----- Materials provided

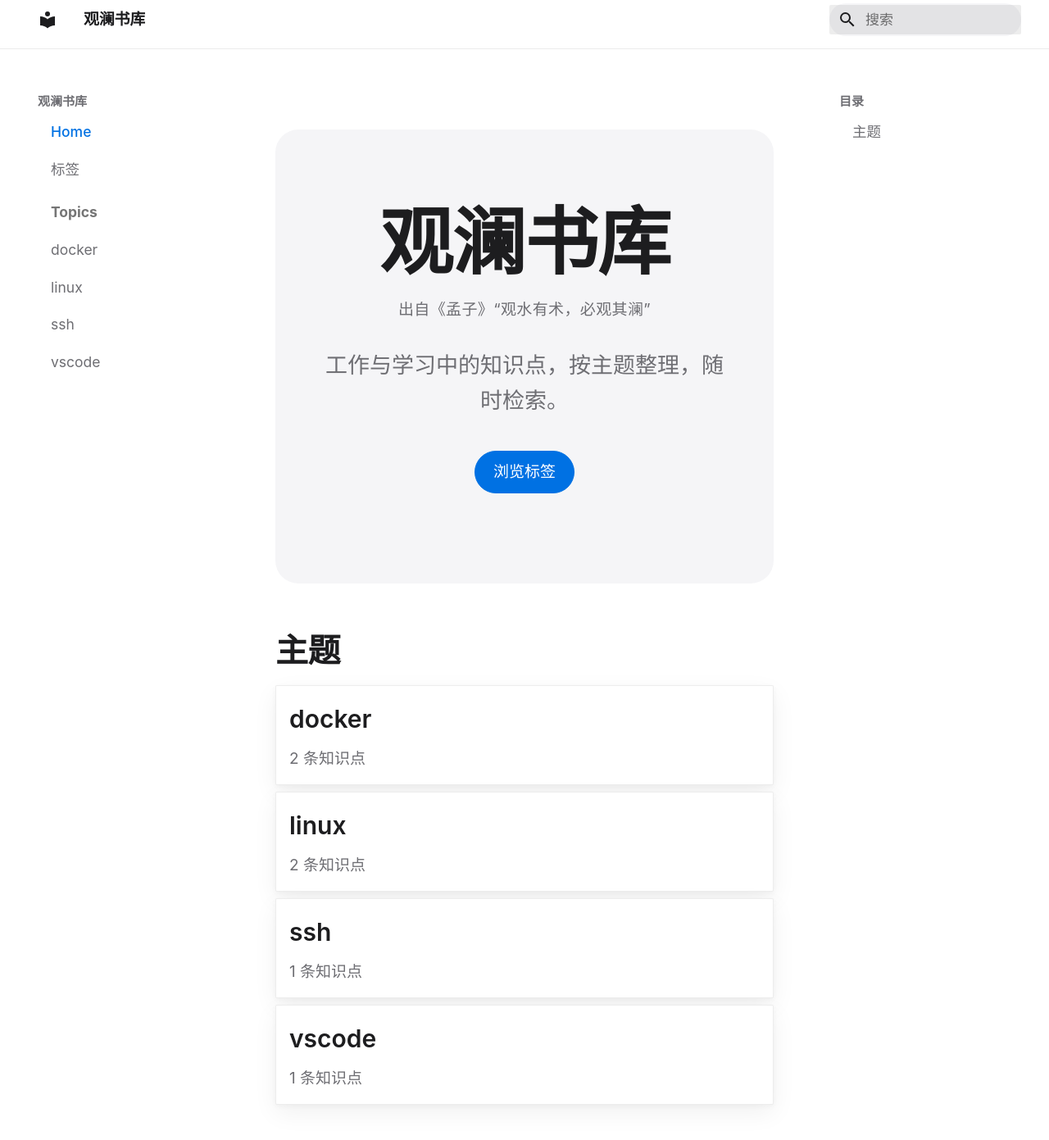
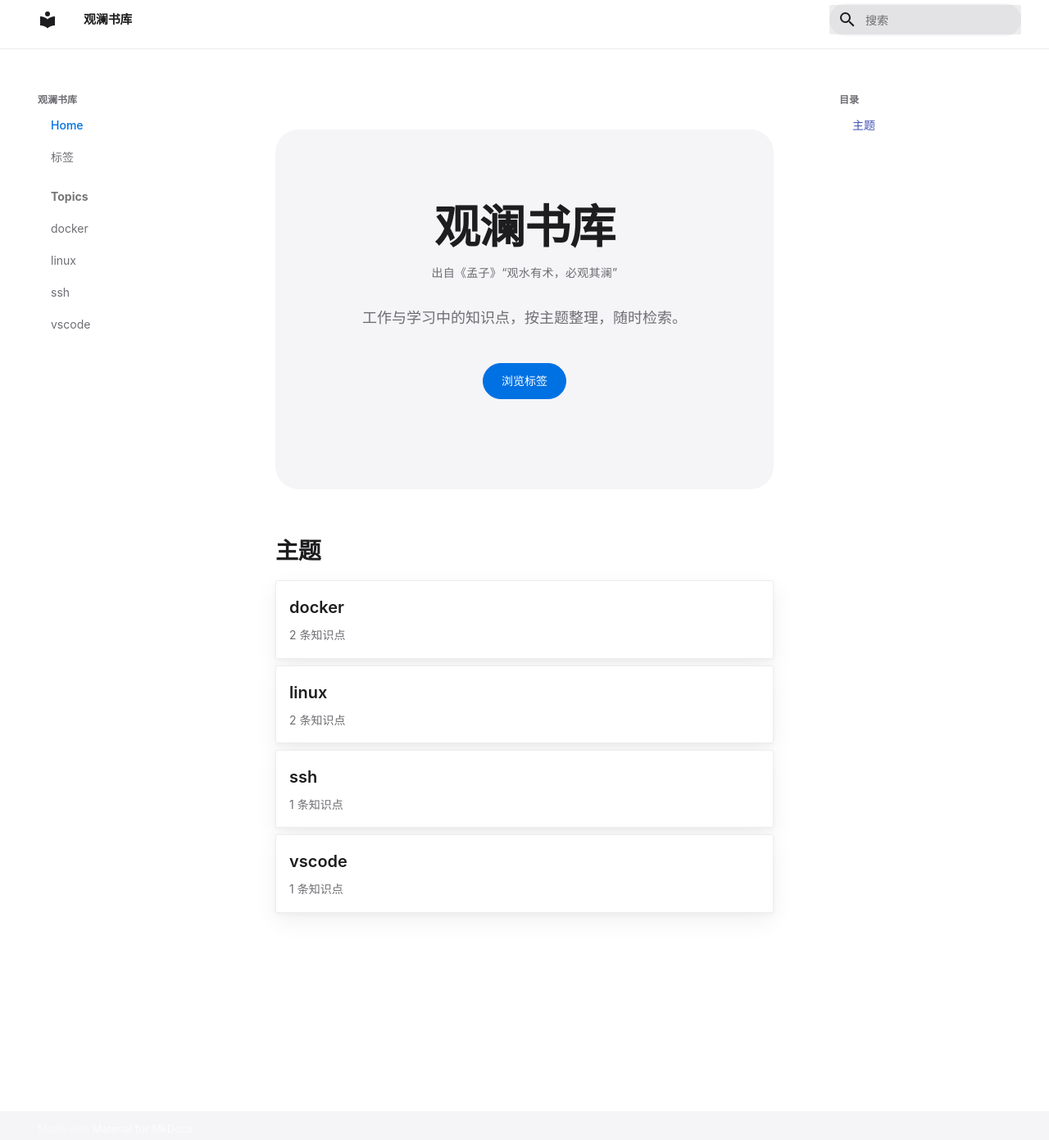
Before and after one commit to Daniel11103/daily-wiki, an MkDocs documentation site: the page built from docs/index.md, in a window 1280 px wide and 1400 px high. Shown: the top 1391 px of the window at 82% size. Built offline with MkDocs 1.6.1 and Material for MkDocs 9.7.7, drawn with Linux system fonts in a browser that asks for light colours.

Commit message:
update wiki 2026-11-12

```diff
--- a/docs/stylesheets/extra.css
+++ b/docs/stylesheets/extra.css
@@ -42,7 +42,7 @@ body {
 }
 
 .md-header__title {
-  font-size: 0.95rem;
+  font-size: 15px;
   font-weight: 600;
   letter-spacing: -0.01em;
 }
@@ -53,7 +53,7 @@ body {
 }
 
 .md-search__input {
-  font-size: 0.85rem;
+  font-size: 14px;
 }
 
 /* 侧边栏：纯文字导航 */
@@ -64,14 +64,14 @@ body {
 
 .md-nav__title {
   color: var(--a-muted);
-  font-size: 0.75rem;
+  font-size: 12px;
   font-weight: 600;
   letter-spacing: 0;
 }
 
 .md-nav__link {
   color: var(--a-muted);
-  font-size: 0.875rem;
+  font-size: 14px;
   border-radius: 980px;
   padding: 0.3rem 0.8rem;
   transition: color 0.2s ease, background 0.2s ease;
@@ -100,13 +100,13 @@ body {
 }
 
 .md-typeset {
-  font-size: 1rem;
+  font-size: 16px;
   line-height: 1.6;
   color: var(--a-text);
 }
 
 .md-typeset h1 {
-  font-size: 3.5rem;
+  font-size: 40px;
   font-weight: 600;
   letter-spacing: -0.015em;
   line-height: 1.07;
@@ -115,7 +115,7 @@ body {
 }
 
 .md-typeset h2 {
-  font-size: 2rem;
+  font-size: 28px;
   font-weight: 600;
   letter-spacing: -0.012em;
   line-height: 1.1;
@@ -125,7 +125,7 @@ body {
 }
 
 .md-typeset h3 {
-  font-size: 1.25rem;
+  font-size: 18px;
   font-weight: 600;
   margin: 1.5rem 0 0.5rem;
   color: var(--a-text);
@@ -133,7 +133,7 @@ body {
 
 .md-typeset p,
 .md-typeset li {
-  font-size: 1.0625rem;
+  font-size: 16px;
   color: #424245;
 }
 
@@ -159,7 +159,7 @@ body {
 /* 时间与标签行 */
 .md-typeset p em {
   color: var(--a-muted);
-  font-size: 0.875rem;
+  font-size: 13px;
   font-style: normal;
 }
 
@@ -167,7 +167,7 @@ body {
   display: inline-block;
   margin-right: 0.35rem;
   padding: 0.1rem 0.6rem;
-  font-size: 0.75rem;
+  font-size: 12px;
   font-weight: 500;
   color: var(--a-link);
   background: #e8f1fc;
@@ -179,7 +179,7 @@ body {
 .md-typeset .md-button {
   display: inline-block;
   padding: 0.5rem 1.1rem;
-  font-size: 0.95rem;
+  font-size: 14px;
   font-weight: 400;
   color: var(--a-link);
   background: transparent;
@@ -218,19 +218,19 @@ body {
 }
 
 .kb-hero h1 {
-  font-size: 4.5rem;
+  font-size: 56px;
   margin-bottom: 0.5rem;
 }
 
 .kb-hero .kb-motto {
-  font-size: 0.95rem;
+  font-size: 14px;
   color: var(--a-muted);
   margin-bottom: 1.5rem;
   letter-spacing: 0.02em;
 }
 
 .kb-hero p {
-  font-size: 1.35rem;
+  font-size: 18px;
   color: var(--a-muted);
   margin-bottom: 2rem;
 }
@@ -252,7 +252,7 @@ body {
 
 .kb-card h2 {
   margin-top: 0.25rem;
-  font-size: 1.75rem;
+  font-size: 24px;
 }
 
 .kb-card > p:first-of-type em {
@@ -267,7 +267,7 @@ body {
   padding: 1rem 1.25rem;
   margin: 1rem 0;
   color: var(--a-text);
-  font-size: 1.0625rem;
+  font-size: 16px;
 }
 
 .kb-card blockquote p {
@@ -291,7 +291,7 @@ body {
 }
 
 .grid.cards > ul > li strong a {
-  font-size: 1.5rem;
+  font-size: 20px;
   font-weight: 600;
   color: var(--a-text);
   text-decoration: none;
@@ -299,7 +299,7 @@ body {
 
 .grid.cards > ul > li p {
   color: var(--a-muted);
-  font-size: 0.95rem;
+  font-size: 14px;
 }
 
 .grid.cards > ul > li hr {
@@ -368,11 +368,11 @@ body {
   }
 
   .md-typeset h1 {
-    font-size: 2.5rem;
+    font-size: 32px;
   }
 
   .kb-hero h1 {
-    font-size: 3rem;
+    font-size: 40px;
   }
 
   .kb-card {
```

----------

■ Task description:
Some lines above hold the word "typeset". Copy all of them.

■ Answer box:
 .md-typeset {
 .md-typeset h1 {
 .md-typeset h2 {
 .md-typeset h3 {
 .md-typeset p,
 .md-typeset li {
 .md-typeset p em {
 .md-typeset .md-button {
   .md-typeset h1 {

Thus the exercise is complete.